While Allen’s script is situationally imaginative, it’s not written with punch lines so much as with lines that can be easily punched up. In Paul Donnelly’s energetically tasteless staging, the playing is consequently broad and the volume considerable—which is pretty much what’s required. Still, no one’s tapped into a mother lode of hilarity, mostly because Baked Baby has perhaps 20 minutes of sharp material about religion, child rearing (in every conceivable sense), materialism, and gender issues, which it spreads over about 90 minutes of playing time.

It’s customary when confronted with a show of this sort to suggest that it is guaranteed either to amuse or to annoy any patrons it manages to attract. My guess is that Baked Baby will do both.

So will Forever Ivor, though not nearly as vividly.xxxxxxxxxxxxx

Interact Theatre Company’s docu-revue about Ivor Novello, a theatrical songwriter once regarded in lyric-deaf circles as Noel Coward’s equal, is a wanly elegant affair that also boasts a running time several times longer than is justified by its material.

Novello, as Nick Olcott’s script never seems to tire of pointing out, was an early-20th-century champion of treacly love ballads—the sort of ditties for which “My Life Belongs to You” or “We’ll Gather Lilacs” seem altogether appropriate titles. Both of those songs are in Forever Ivor’s second act—not to be confused with “Love Is My Reason” and “My Dearest Dear,” in its first—and I challenge anyone not actually involved in the show to hum three bars of any of them. Even sung with brio by Interact’s capable cast, they’re quintessentially forgettable—nondescript lyrics fitted to melodies that burble along uneventfully—the musical equivalent of a babbling brook.

On occasion, Novello penned something more clever (“And Her Mother Came, Too”) or more memorable (“Keep the Home Fires Burning”)—which is presumably why people compare him to Coward. But for the most part, he was just prolific, composing dozens of musical shows in which, as one ’20s critic noted, “the tongue never visibly approaches the cheek.”

Olcott quotes that line—which means he anticipates the audience’s likely reaction to material this bland. But neither he nor the staging tries very hard to illuminate the songs with irony.

Speaking of not illuminating things, it’s been years since I’ve seen a professional production in which the principals were so ineptly lit. The directors keep having performers step down from the stage into shadows just as they begin to sing, or requiring them to croon from atop a murky bar at stageside.
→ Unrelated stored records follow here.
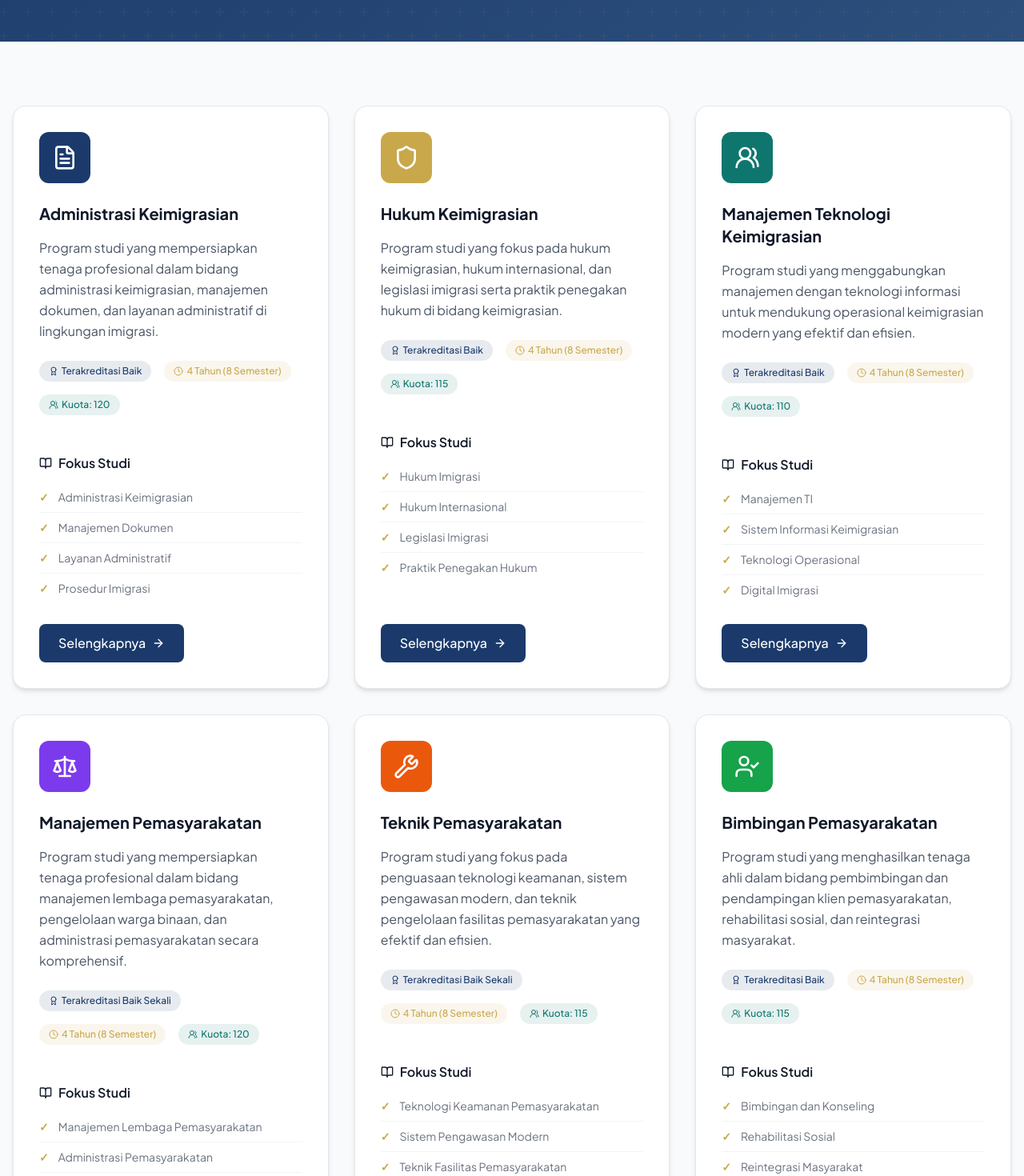
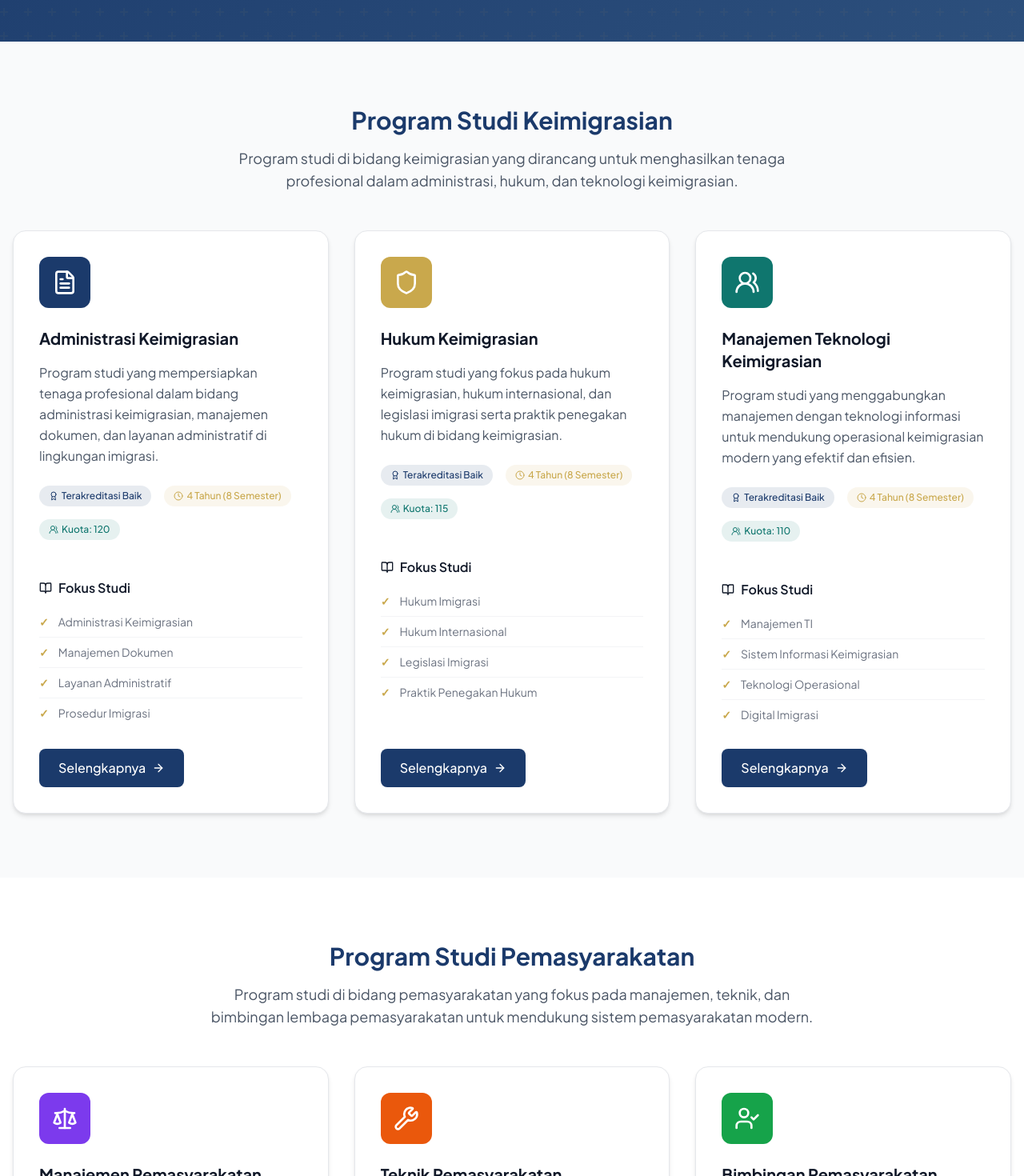
Before and after one commit to afdhika/poltek-imipas, a Next.js app: page /program-studi in a window 1280 px wide. Shown: the part 560-2030 px from the top of the page at 80% size. Built offline with nearby package versions, Linux system fonts and the light colour scheme.

Commit message:
Update program studi page

```diff
--- a/app/program-studi/page.tsx
+++ b/app/program-studi/page.tsx
@@ -4,7 +4,7 @@ import { useState, useEffect } from "react"
 import { Shield, Wrench, Users, ArrowLeft, ArrowRight, BookOpen, Award, Clock, Users2, FileText, Scale, Building, UserCheck } from "lucide-react"
 import Link from "next/link"
 
-const programs = [
+const immigrationPrograms = [
   {
     icon: FileText,
     title: "Administrasi Keimigrasian",
@@ -52,7 +52,10 @@ const programs = [
       "Teknologi Operasional",
       "Digital Imigrasi"
     ]
-  },
+  }
+]
+
+const pemasyarakatanPrograms = [
   {
     icon: Scale,
     title: "Manajemen Pemasyarakatan",
@@ -100,8 +103,75 @@ const programs = [
       "Reintegrasi Masyarakat",
       "Psikologi Pemasyarakatan"
     ]
-  },
+  }
 ]
+
+// Define interface for program data
+interface Program {
+  icon: React.ComponentType<any>
+  title: string
+  description: string
+  akreditasi: string
+  durasi: string
+  kuota: number
+  slug: string
+  highlight: string[]
+}
+
+// Component untuk render program cards
+const ProgramCard = ({ program, index }: { program: Program; index: number }) => {
+  const iconColors = ['navy', 'gold', 'teal', 'purple', 'orange', 'green']
+
+  return (
+    <div className="program-card">
+      <div className={`program-icon-wrapper ${iconColors[index]}`}>
+        <program.icon className="h-8 w-8" />
+      </div>
+
+      <h3 className="text-xl font-bold text-gray-900 mb-4" style={{ fontFamily: "Plus Jakarta Sans, sans-serif" }}>
+        {program.title}
+      </h3>
+
+      <p className="text-gray-600 leading-relaxed mb-6">
+        {program.description}
+      </p>
+
+      <div className="mb-6">
+        <div className="flex flex-wrap gap-2 mb-4">
+          <span className="badge badge-navy">
+            <Award className="h-3 w-3 inline mr-1" />
+            {program.akreditasi}
+          </span>
+          <span className="badge badge-gold">
+            <Clock className="h-3 w-3 inline mr-1" />
+            {program.durasi}
+          </span>
+          <span className="badge badge-teal">
+            <Users2 className="h-3 w-3 inline mr-1" />
+            Kuota: {program.kuota}
+          </span>
+        </div>
+      </div>
+
+      <div className="mb-6">
+        <h4 className="font-semibold text-gray-900 mb-3 flex items-center">
+          <BookOpen className="h-4 w-4 mr-2" />
+          Fokus Studi
+        </h4>
+        <ul className="highlight-list">
+          {program.highlight.map((item: string, idx: number) => (
+            <li key={idx}>{item}</li>
+          ))}
+        </ul>
+      </div>
+
+      <a href={`/program-studi/${program.slug}`} className="btn-primary">
+        Selengkapnya
+        <ArrowRight className="h-4 w-4" />
+      </a>
+    </div>
+  )
+}
 
 export default function ProgramStudiPage() {
   const [scrollProgress, setScrollProgress] = useState(0)
@@ -413,62 +483,42 @@ export default function ProgramStudiPage() {
           </div>
         </section>
 
-        {/* Programs Section */}
+        {/* Programs Section - Imigrasi */}
         <section className="py-20 bg-gray-50">
           <div className="max-w-7xl mx-auto px-4">
+            <div className="text-center mb-12">
+              <h2 className="text-3xl font-bold text-navy mb-4" style={{ fontFamily: "Plus Jakarta Sans, sans-serif" }}>
+                Program Studi Keimigrasian
+              </h2>
+              <p className="text-lg text-gray-600 max-w-3xl mx-auto">
+                Program studi di bidang keimigrasian yang dirancang untuk menghasilkan tenaga profesional
+                dalam administrasi, hukum, dan teknologi keimigrasian.
+              </p>
+            </div>
             <div className="grid gap-8 md:grid-cols-3">
-              {programs.map((program, index) => {
-                const iconColors = ['navy', 'gold', 'teal', 'purple', 'orange', 'green']
-                return (
-                  <div key={index} className="program-card">
-                    <div className={`program-icon-wrapper ${iconColors[index]}`}>
-                      <program.icon className="h-8 w-8" />
-                    </div>
+              {immigrationPrograms.map((program, index) => (
+                <ProgramCard key={index} program={program} index={index} />
+              ))}
+            </div>
+          </div>
+        </section>
 
-                    <h3 className="text-xl font-bold text-gray-900 mb-4" style={{ fontFamily: "Plus Jakarta Sans, sans-serif" }}>
-                      {program.title}
-                    </h3>
-
-                    <p className="text-gray-600 leading-relaxed mb-6">
-                      {program.description}
-                    </p>
-
-                    <div className="mb-6">
-                      <div className="flex flex-wrap gap-2 mb-4">
-                        <span className="badge badge-navy">
-                          <Award className="h-3 w-3 inline mr-1" />
-                          {program.akreditasi}
-                        </span>
-                        <span className="badge badge-gold">
-                          <Clock className="h-3 w-3 inline mr-1" />
-                          {program.durasi}
-                        </span>
-                        <span className="badge badge-teal">
-                          <Users2 className="h-3 w-3 inline mr-1" />
-                          Kuota: {program.kuota}
-                        </span>
-                      </div>
-                    </div>
-
-                    <div className="mb-6">
-                      <h4 className="font-semibold text-gray-900 mb-3 flex items-center">
-                        <BookOpen className="h-4 w-4 mr-2" />
-                        Fokus Studi
-                      </h4>
-                      <ul className="highlight-list">
-                        {program.highlight.map((item, idx) => (
-                          <li key={idx}>{item}</li>
-                        ))}
-                      </ul>
-                    </div>
-
-                    <a href={`/program-studi/${program.slug}`} className="btn-primary">
-                      Selengkapnya
-                      <ArrowRight className="h-4 w-4" />
-                    </a>
-                  </div>
-                )
-              })}
+        {/* Programs Section - Pemasyarakatan */}
+        <section className="py-20 bg-white">
+          <div className="max-w-7xl mx-auto px-4">
+            <div className="text-center mb-12">
+              <h2 className="text-3xl font-bold text-navy mb-4" style={{ fontFamily: "Plus Jakarta Sans, sans-serif" }}>
+                Program Studi Pemasyarakatan
+              </h2>
+              <p className="text-lg text-gray-600 max-w-3xl mx-auto">
+                Program studi di bidang pemasyarakatan yang fokus pada manajemen, teknik, dan bimbingan
+                lembaga pemasyarakatan untuk mendukung sistem pemasyarakatan modern.
+              </p>
+            </div>
+            <div className="grid gap-8 md:grid-cols-3">
+              {pemasyarakatanPrograms.map((program, index) => (
+                <ProgramCard key={index} program={program} index={index + 3} />
+              ))}
             </div>
           </div>
         </section>
```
And even when a performer plants himself firmly in one location onstage, the lighting designers have trouble brightening him up. The second act’s first ditty is sung by a guy whose face is lit primarily by the glare from his tuxedo shirt, which is precisely centered in a blazing spotlight. (In fairness, he’s no worse off than Novello himself: A portrait of the composer hangs on a wall to the right of the stage with only his forehead lit.)

Other technical elements are more capably handled. Carl F. Gudenius drapes enough white fabric over the Old Vat Room’s dark paneling to turn the space into a reasonably persuasive deco club. And musical director Larry Vote does a fine job at the piano, decorating Novello’s melodies with ornate enough flourishes that, on occasion, it almost sounds as if something’s going on. CP